According to a recent survey by Standard Chartered, this international intent to find an alternative to China has not translated into big gains for India despite the nation making it cheaper for businesses to open shop. Vietnam remains the most favored destination, followed by Cambodia, Myanmar, Bangladesh and Thailand. Reports way back in 2019 showed that Vietnam and Bangladesh were eating away into India's strategic headway and securing larger chunk of the manufacturing pie moving away from China.
In the EV sector, while there was expectation for new entrants to setup manufacturing shop in India, not much has happened since. The nail on the coffin for was the report that Tesla might be laying down plans to build a dedicated battery factory in Indonesia to take advantage of the Nickel rich geography of Indonesia. While the reports were not confirmed, the specificity of the locations - 'Batang in Central Java is being developed by Indonesia into an expansive industrial area
' meant there were serious deliberations. As compared to that, we have nothing more to show than an enormous increase in sales of 'India loves Tesla
' T-shirts driven by the off the cuff tweets by the great man himself.
So China is no longer competition to India. We now have other countries to fend off against. Unless there is a concerted effort to attract EV manufacturing base to India, there is fear we will have to import batteries from Indonesia and Thailand and motors from Vietnam and Bangladesh.
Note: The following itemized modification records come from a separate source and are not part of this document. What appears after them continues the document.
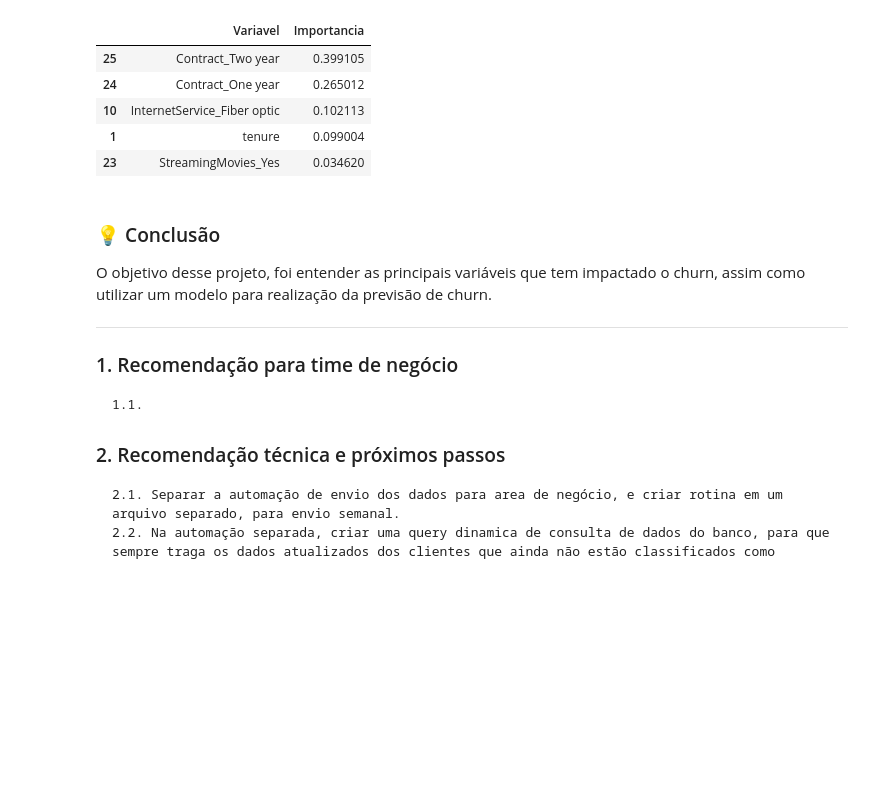
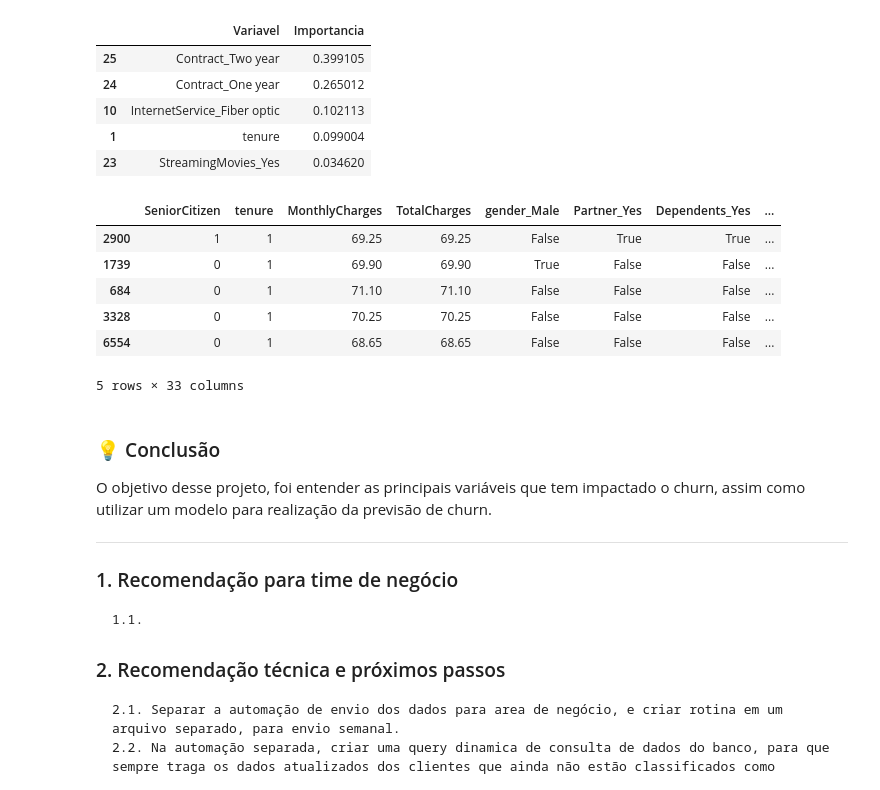
Before and after one commit to diogobueno-analytics/churn-prediction-ibm-telco, a Jupyter notebook: churn_prediction_ibm.ipynb, the cells around one changed output. Saved outputs shown, nothing was run; the diff lists cells and outputs as text; code cells hidden in the pictures; blank space fills up the shorter version.

Commit message:
Criando CSV Churn

```diff
--- a/churn_prediction_ibm.ipynb
+++ b/churn_prediction_ibm.ipynb
@@ -525,6 +525,25 @@ importancias.head().sort_values(by='Importancia', ascending=False)
 | 23 | StreamingMovies_Yes | 0.034620 |
 # %%
 # Automação para envio da base de clientes de possível churn para area de negócio.
+
+df_resultado = x_test
+df_resultado['Churn_proba'] = y_pred_tree_proba
+df_resultado['Churn_previsao'] = y_pred_tree
+
+df_resultado = df_resultado[df_resultado['Churn_previsao'] == 1]
+df_resultado = df_resultado.sort_values(by='Churn_proba', ascending=False)
+
+
+df_resultado.to_csv()
+df_resultado.head()
+# %% [output]
+|  | SeniorCitizen | tenure | MonthlyCharges | TotalCharges | gender_Male | Partner_Yes | Dependents_Yes | ... |
+| 2900 | 1 | 1 | 69.25 | 69.25 | False | True | True | ... |
+| 1739 | 0 | 1 | 69.90 | 69.90 | True | False | False | ... |
+| 684 | 0 | 1 | 71.10 | 71.10 | False | False | False | ... |
+| 3328 | 0 | 1 | 70.25 | 70.25 | False | False | False | ... |
+| 6554 | 0 | 1 | 68.65 | 68.65 | False | False | False | ... |
+5 rows × 33 columns
 # %% [markdown]
 ### 💡 Conclusão
 O objetivo desse projeto, foi entender as principais variáveis que tem impactado o churn, assim como utilizar um modelo para realização da previsão de churn.
```
Also changed, not shown: 1 other file.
This will be akin to loosing the match all over again, the same way we lost solar cell manufacturing to China, where we were left at best to calling "assembling the cells on a tabletop" as "value added manufacturing".